# ENTRIES SUPPLIED:

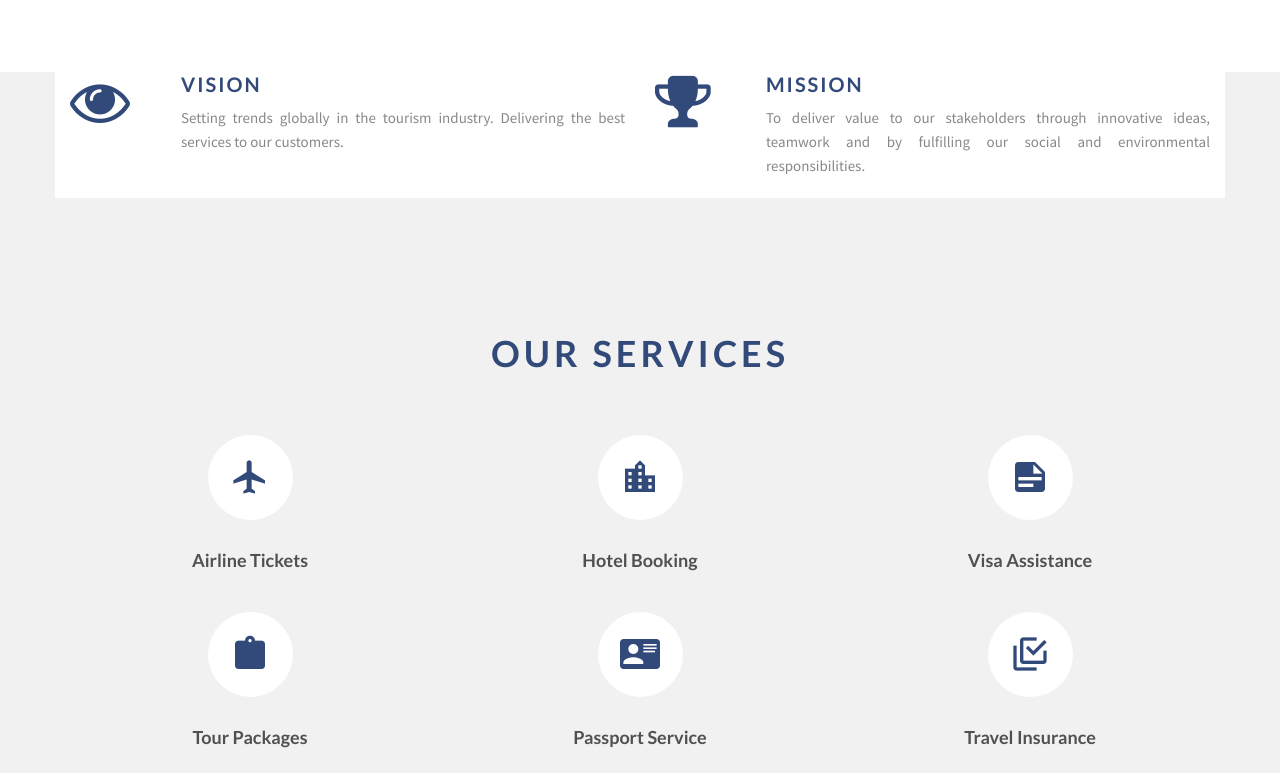
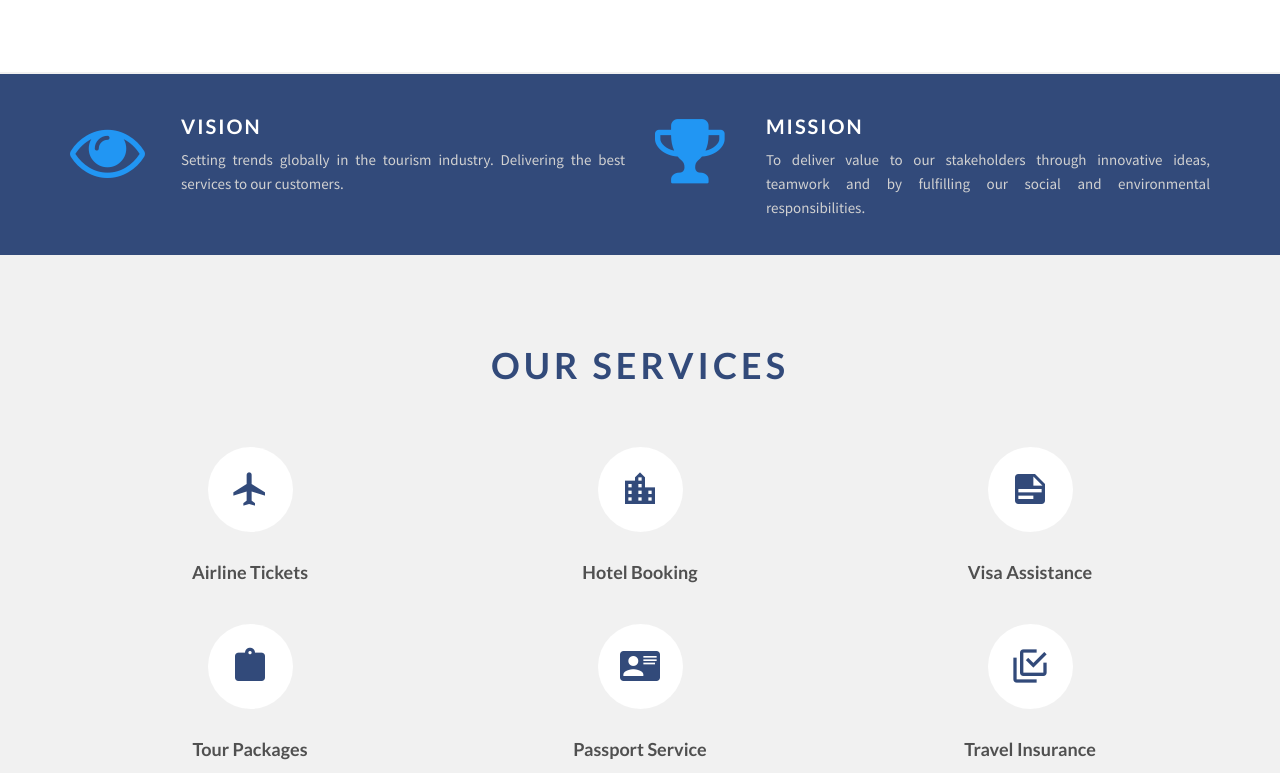
Before and after one commit to vpnvv/GlobalToursKerala, a plain HTML site: page index.html in a window 1280 px wide. Shown: the part 1409-2182 px from the top of the page. Drawn offline with Linux system fonts and the light colour scheme.

Commit message:
changes updated

```diff
--- a/index.html
+++ b/index.html
@@ -190,10 +190,8 @@
       </section>
       <!--=== Parallax End ======-->
 
-
-
       <!--=== Welcome Start ======-->
-      <section id="aboutus" class="pt-0 pb-0" style="padding-bottom: 45px">
+      <section id="aboutus" class="pt-0 pb-0" style="padding-bottom: 2px">
         <div class="section-content">
           <div class="white-bg clearfix pt-0 pb-50 relative">
             <div class="bg-flex col-md-6">
@@ -245,15 +243,20 @@
               <!-- <div class="mt-40"> <a href="#services" class="btn btn-color btn-circle btn-animate"><span>Our Services <i class="mdi mdi-airplane-takeoff"></i></span></a> </div> -->
             </div>
           </div>
+        </div>
+      </section>
+      <!--=== Welcome End ======-->
 
-          <div class="container white-bg">
+      <!--=== vision-mision Start ======-->
+      <section class="dark-bg" style="background-color: #324a7a; padding-top: 40px; padding-bottom: 15px;">
+        <div class="container">
           <div class="row mt-0">
-              <div class="col-md-6 feature-box  text-left mb-30 col-sm-6">
+            <div class="col-md-6 feature-box text-left mb-30 col-sm-6">
               <div class="pull-left">
                 <i
-                    class="fa fa-eye fa-4x"
+                  class="fa fa-eye fa-5x"
                   aria-hidden="true"
-                    style="color: #324a7a"
+                  style="color: #2196f3"
                 ></i>
               </div>
               <div class="pull-right">
@@ -262,13 +265,13 @@
                   style="
                     font-size: 2rem;
                     font-weight: 600;
-                      color: #324a7a;
+                    color: #ffffff;
                     letter-spacing: 2px;
                   "
                 >
                   VISION
                 </h5>
-                  <p class="text-justify">
+                <p class="text-justify" style="color: #d1d1d1;">
                   Setting trends globally in the tourism industry. Delivering
                   the best services to our customers.
                 </p>
@@ -277,9 +280,9 @@
             <div class="col-md-6 feature-box text-left mb-10 col-sm-6">
               <div class="pull-left">
                 <i
-                    class="fa fa-trophy fa-4x"
+                  class="fa fa-trophy fa-5x"
                   aria-hidden="true"
-                    style="color: #324a7a"
+                  style="color: #2196f3"
                 ></i>
               </div>
               <div class="pull-right">
@@ -288,24 +291,23 @@
                   style="
                     font-size: 2rem;
                     font-weight: 600;
-                      color: #324a7a;
+                    color: #ffffff;
                     letter-spacing: 2px;
                   "
                 >
                   MISSION
                 </h5>
-                  <p class="text-justify">
-                    To deliver value to our stakeholders through innovative
-                    ideas, teamwork and by fulfilling our social and
-                    environmental responsibilities.
+                <p class="text-justify" style="color: #d1d1d1;">
+                  To deliver value to our stakeholders through innovative ideas,
+                  teamwork and by fulfilling our social and environmental
+                  responsibilities.
                 </p>
               </div>
             </div>
           </div>
         </div>
-        </div>
       </section>
-      <!--=== Welcome End ======-->
+      <!--=== vision-mision End ======-->
 
       <!--=== Why Choose Us Start ======-->
       <section style="padding-top: 79px; padding-bottom: 45px" id="services">
@@ -328,7 +330,7 @@
               <i
                 class="mdi mdi-airplane font-40px dark-icon white-bg-icon circle-icon fade-icon"
               ></i>
-              <h4 style="font-weight: 600; color: #505050;">Airline Tickets</h4>
+              <h4 style="font-weight: 600; color: #505050">Airline Tickets</h4>
               <!-- <p>Lorem ipsum dolor sit amet, consectetur adipisicing elit, sed do eiusmod.</p> -->
             </div>
             <div
@@ -337,7 +339,7 @@
               <i
                 class="mdi mdi-city font-40px dark-icon white-bg-icon circle-icon fade-icon"
               ></i>
-              <h4 style="font-weight: 600;  color: #505050;">Hotel Booking</h4>
+              <h4 style="font-weight: 600; color: #505050">Hotel Booking</h4>
               <!-- <p>Lorem ipsum dolor sit amet, consectetur adipisicing elit, sed do eiusmod.</p> -->
             </div>
             <div
@@ -346,7 +348,7 @@
               <i
                 class="mdi mdi mdi-note-text font-40px dark-icon white-bg-icon circle-icon fade-icon"
               ></i>
-              <h4 style="font-weight: 600;  color: #505050;">Visa Assistance</h4>
+              <h4 style="font-weight: 600; color: #505050">Visa Assistance</h4>
               <!-- <p>Lorem ipsum dolor sit amet, consectetur adipisicing elit, sed do eiusmod.</p> -->
             </div>
           </div>
@@ -358,7 +360,7 @@
               <i
                 class="mdi mdi-clipboard font-40px dark-icon white-bg-icon circle-icon fade-icon"
               ></i>
-              <h4 style="font-weight: 600; color: #505050;">Tour Packages</h4>
+              <h4 style="font-weight: 600; color: #505050">Tour Packages</h4>
               <!-- <p>Lorem ipsum dolor sit amet, consectetur adipisicing elit, sed do eiusmod.</p> -->
             </div>
             <div
@@ -367,7 +369,7 @@
               <i
                 class="mdi mdi-account-card-details font-40px dark-icon white-bg-icon circle-icon fade-icon"
               ></i>
-              <h4 style="font-weight: 600; color: #505050;">Passport Service</h4>
+              <h4 style="font-weight: 600; color: #505050">Passport Service</h4>
               <!-- <p>Lorem ipsum dolor sit amet, consectetur adipisicing elit, sed do eiusmod.</p> -->
             </div>
             <div
@@ -376,7 +378,7 @@
               <i
                 class="mdi mdi mdi-checkbox-multiple-marked-outline font-40px dark-icon white-bg-icon circle-icon fade-icon"
               ></i>
-              <h4 style="font-weight: 600; color: #505050;">Travel Insurance</h4>
+              <h4 style="font-weight: 600; color: #505050">Travel Insurance</h4>
               <!-- <p>Lorem ipsum dolor sit amet, consectetur adipisicing elit, sed do eiusmod.</p> -->
             </div>
           </div>
@@ -450,7 +452,7 @@
                     role="alert"
                     style="color: #fff; font-weight: 400"
                   >
-                    RS. 9,500/- PER PERSON
+                    INR 9,500/- PER PERSON
                   </h6>
                   <!-- <p class="text-justify">Curabitur quis faucibus odio, nec accumsan erat. Duis id ante convallis magna mattis pulvinar eu ut ipsum. Donec at leo id tortor mattis tempus...</p> -->
                   <br />
@@ -497,7 +499,7 @@
                     role="alert"
                     style="color: #fff; font-weight: 400"
                   >
-                    RS. 11,500/- PER PERSON
+                    INR 11,500/- PER PERSON
                   </h6>
 
                   <!-- <p class="text-justify">Curabitur quis faucibus odio, nec accumsan erat. Duis id ante convallis magna mattis pulvinar eu ut ipsum. Donec at leo id tortor mattis tempus...</p> -->
@@ -545,7 +547,7 @@
                     role="alert"
                     style="color: #fff; font-weight: 400"
                   >
-                    RS. 7,900/- PER PERSON
+                    INR 7,900/- PER PERSON
                   </h6>
                   <!-- <p class="text-justify">Curabitur quis faucibus odio, nec accumsan erat. Duis id ante convallis magna mattis pulvinar eu ut ipsum. Donec at leo id tortor mattis tempus...</p> -->
                   <br />
@@ -608,7 +610,7 @@
                     role="alert"
                     style="color: #fff; font-weight: 400"
                   >
-                    RS. 28,400/- PER PERSON
+                    INR 28,400/- PER PERSON
                   </h6>
 
                   <!-- <p class="text-justify">Curabitur quis faucibus odio, nec accumsan erat. Duis id ante convallis magna mattis pulvinar eu ut ipsum. Donec at leo id tortor mattis tempus...</p> -->
@@ -760,20 +762,19 @@
             <div class="row">
               <div class="col-sm-6 col-md-4 col-lg-3">
                 <div class="widget widget-text">
-                  <div class="logo logo-footer text-center" >
+                  <div class="logo logo-footer text-center">
                     <a href="index.html">
                       <img
                         class="logo logo-display"
                         src="assets/images/logo.png"
-                        style="width: 130%; height: 13rem;"
+                        style="width: 130%; height: 13rem"
                         alt=""
                     /></a>
                   </div>
-                  <p class="text-justify" style="padding-top: 51px;">
-                     The leading in high
-                  quality of services in tours and travels field. In 2018 we
-                  established our firm in Peravoor after 20 years of experience
-                  in the abroad.
+                  <p class="text-justify" style="padding-top: 51px">
+                    The leading in high quality of services in tours and travels
+                    field. In 2018 we established our firm in Peravoor after 20
+                    years of experience in the abroad.
                   </p>
                 </div>
               </div>
```
Lines whose indentation alone changed are shown as unchanged.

# WHAT YOU HAVE TO DO:
Lines above containing "padding": give their number only.

# PROBLEM SOLUTION:
6